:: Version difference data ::
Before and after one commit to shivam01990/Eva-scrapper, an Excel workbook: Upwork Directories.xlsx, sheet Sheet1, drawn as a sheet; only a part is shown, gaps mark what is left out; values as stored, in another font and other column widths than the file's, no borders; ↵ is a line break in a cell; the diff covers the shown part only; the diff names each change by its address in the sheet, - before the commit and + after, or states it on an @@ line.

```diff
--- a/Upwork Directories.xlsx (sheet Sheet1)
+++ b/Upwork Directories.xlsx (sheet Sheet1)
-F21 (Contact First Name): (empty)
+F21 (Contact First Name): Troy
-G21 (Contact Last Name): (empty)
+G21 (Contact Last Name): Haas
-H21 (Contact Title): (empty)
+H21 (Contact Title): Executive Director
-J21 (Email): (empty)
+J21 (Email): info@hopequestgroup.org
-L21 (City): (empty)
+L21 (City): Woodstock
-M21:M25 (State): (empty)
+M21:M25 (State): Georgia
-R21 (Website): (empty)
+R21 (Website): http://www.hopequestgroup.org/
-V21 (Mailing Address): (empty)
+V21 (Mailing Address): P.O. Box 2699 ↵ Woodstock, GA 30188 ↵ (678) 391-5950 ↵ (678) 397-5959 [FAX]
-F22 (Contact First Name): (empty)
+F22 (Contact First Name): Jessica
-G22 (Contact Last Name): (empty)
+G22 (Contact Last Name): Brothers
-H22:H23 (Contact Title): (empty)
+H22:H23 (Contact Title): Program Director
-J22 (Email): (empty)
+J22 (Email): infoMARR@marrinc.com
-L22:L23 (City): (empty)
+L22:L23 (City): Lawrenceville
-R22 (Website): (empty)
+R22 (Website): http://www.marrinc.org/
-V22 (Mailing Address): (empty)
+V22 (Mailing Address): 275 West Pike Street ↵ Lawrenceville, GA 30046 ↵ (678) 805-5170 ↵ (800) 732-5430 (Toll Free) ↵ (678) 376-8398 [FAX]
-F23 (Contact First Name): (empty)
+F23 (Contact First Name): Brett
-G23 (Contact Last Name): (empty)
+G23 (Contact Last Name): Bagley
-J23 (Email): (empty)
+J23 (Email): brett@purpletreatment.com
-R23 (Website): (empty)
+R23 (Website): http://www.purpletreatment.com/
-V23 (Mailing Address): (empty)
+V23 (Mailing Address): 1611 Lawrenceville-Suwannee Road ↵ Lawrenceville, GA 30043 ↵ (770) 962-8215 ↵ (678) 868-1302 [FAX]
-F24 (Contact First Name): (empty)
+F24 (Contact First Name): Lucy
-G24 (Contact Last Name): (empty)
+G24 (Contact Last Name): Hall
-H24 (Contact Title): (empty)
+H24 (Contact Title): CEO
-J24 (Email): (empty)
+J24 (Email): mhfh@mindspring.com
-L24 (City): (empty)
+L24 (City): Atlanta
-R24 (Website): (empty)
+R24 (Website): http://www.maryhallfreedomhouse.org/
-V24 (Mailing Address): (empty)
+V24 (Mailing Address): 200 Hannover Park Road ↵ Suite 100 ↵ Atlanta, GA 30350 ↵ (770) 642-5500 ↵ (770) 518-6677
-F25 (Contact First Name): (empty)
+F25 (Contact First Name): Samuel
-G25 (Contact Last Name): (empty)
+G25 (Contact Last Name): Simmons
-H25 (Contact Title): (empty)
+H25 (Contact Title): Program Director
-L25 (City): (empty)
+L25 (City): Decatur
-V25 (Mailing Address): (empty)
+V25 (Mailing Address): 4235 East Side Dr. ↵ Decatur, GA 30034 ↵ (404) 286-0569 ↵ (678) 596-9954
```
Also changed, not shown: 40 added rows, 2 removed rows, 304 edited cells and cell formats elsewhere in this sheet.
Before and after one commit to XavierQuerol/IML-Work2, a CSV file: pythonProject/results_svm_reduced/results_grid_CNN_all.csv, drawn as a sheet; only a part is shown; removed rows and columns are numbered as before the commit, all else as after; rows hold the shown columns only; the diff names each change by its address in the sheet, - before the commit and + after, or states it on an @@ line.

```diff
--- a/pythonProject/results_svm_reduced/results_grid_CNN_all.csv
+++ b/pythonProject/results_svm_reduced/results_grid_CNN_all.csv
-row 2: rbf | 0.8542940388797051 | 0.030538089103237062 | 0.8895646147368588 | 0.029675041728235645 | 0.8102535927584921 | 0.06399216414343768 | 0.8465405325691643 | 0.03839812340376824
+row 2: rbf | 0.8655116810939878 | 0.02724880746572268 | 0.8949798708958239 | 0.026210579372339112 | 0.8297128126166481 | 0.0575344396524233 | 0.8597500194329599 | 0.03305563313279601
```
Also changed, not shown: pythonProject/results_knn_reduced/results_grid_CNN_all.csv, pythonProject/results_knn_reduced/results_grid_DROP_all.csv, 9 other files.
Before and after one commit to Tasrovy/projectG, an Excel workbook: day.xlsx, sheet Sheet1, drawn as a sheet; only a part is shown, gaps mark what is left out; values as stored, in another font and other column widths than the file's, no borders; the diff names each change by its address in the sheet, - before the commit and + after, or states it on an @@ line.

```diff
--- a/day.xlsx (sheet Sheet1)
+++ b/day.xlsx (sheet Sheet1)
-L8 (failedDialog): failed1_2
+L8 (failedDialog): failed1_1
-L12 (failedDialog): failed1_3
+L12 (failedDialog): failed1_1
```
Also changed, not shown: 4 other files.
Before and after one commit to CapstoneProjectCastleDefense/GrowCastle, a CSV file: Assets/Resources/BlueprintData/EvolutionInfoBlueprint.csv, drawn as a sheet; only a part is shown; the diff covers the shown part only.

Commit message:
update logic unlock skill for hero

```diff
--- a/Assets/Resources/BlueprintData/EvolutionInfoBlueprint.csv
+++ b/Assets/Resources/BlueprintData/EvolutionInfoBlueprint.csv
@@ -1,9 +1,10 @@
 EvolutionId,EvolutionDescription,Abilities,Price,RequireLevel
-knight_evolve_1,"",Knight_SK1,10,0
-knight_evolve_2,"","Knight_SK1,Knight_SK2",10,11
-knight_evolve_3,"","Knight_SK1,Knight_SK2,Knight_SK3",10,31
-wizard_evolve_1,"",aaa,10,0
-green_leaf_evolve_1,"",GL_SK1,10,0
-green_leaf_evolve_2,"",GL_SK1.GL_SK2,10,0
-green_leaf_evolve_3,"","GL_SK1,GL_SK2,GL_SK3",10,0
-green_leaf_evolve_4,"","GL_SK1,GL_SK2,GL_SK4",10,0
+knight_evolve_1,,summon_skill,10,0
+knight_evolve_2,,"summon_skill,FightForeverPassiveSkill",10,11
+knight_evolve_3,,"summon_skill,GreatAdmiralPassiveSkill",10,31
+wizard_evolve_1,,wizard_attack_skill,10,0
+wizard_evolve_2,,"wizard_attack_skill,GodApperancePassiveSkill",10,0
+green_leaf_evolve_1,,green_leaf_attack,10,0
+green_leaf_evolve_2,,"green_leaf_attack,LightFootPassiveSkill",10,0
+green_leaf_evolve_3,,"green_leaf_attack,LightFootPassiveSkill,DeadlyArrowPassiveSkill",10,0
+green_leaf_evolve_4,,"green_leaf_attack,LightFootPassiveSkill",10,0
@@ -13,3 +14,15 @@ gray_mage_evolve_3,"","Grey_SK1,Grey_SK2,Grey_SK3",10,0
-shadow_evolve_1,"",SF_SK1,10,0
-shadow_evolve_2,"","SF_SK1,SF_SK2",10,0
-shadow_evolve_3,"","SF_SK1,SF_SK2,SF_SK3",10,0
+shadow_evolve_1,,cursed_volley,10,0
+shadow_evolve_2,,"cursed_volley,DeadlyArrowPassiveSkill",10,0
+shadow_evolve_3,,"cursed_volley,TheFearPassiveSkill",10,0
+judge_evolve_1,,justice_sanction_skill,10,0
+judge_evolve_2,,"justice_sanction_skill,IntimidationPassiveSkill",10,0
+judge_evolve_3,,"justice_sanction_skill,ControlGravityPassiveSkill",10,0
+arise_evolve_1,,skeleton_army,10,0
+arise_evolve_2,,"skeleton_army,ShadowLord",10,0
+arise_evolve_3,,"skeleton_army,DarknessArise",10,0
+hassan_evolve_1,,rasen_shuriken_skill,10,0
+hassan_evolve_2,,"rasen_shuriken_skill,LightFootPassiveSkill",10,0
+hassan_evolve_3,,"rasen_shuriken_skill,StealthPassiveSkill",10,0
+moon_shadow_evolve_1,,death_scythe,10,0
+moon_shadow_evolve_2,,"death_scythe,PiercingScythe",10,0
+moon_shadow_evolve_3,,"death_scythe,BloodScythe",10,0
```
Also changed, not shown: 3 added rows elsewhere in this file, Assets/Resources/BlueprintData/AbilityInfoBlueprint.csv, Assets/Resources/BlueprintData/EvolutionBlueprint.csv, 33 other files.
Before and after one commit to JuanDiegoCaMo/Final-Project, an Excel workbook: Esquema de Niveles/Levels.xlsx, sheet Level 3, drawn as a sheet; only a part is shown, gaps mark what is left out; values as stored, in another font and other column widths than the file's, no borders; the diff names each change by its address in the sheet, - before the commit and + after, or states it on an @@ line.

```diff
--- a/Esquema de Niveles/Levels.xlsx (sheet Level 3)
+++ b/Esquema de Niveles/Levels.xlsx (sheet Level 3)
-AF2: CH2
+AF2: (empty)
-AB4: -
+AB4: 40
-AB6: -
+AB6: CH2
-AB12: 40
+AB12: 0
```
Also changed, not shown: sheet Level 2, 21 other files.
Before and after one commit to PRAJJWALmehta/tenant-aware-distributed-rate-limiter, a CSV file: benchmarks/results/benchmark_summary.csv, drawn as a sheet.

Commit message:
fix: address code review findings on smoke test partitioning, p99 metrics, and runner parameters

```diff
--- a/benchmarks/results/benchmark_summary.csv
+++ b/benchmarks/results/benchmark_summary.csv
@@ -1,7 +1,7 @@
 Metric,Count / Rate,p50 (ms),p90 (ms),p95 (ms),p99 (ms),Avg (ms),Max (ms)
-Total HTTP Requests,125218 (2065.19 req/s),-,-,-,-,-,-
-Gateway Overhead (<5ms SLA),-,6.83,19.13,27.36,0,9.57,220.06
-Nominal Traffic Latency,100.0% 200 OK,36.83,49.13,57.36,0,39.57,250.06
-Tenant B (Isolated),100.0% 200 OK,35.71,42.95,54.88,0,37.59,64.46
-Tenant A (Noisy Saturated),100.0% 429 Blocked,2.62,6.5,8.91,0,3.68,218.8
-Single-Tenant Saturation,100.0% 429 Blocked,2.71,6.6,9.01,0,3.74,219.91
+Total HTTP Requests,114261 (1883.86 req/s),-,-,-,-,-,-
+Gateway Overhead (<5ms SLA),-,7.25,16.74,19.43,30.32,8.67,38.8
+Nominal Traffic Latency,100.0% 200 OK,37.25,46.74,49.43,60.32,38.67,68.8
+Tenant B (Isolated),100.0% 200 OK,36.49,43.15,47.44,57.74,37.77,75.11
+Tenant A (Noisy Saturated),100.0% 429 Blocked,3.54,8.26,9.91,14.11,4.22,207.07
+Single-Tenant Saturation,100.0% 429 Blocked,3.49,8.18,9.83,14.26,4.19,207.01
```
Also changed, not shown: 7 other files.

:: Task item ::
Wherever a line above contains the string "Overhead", count it; then give the total alone.

:: Answer to this problem ::
2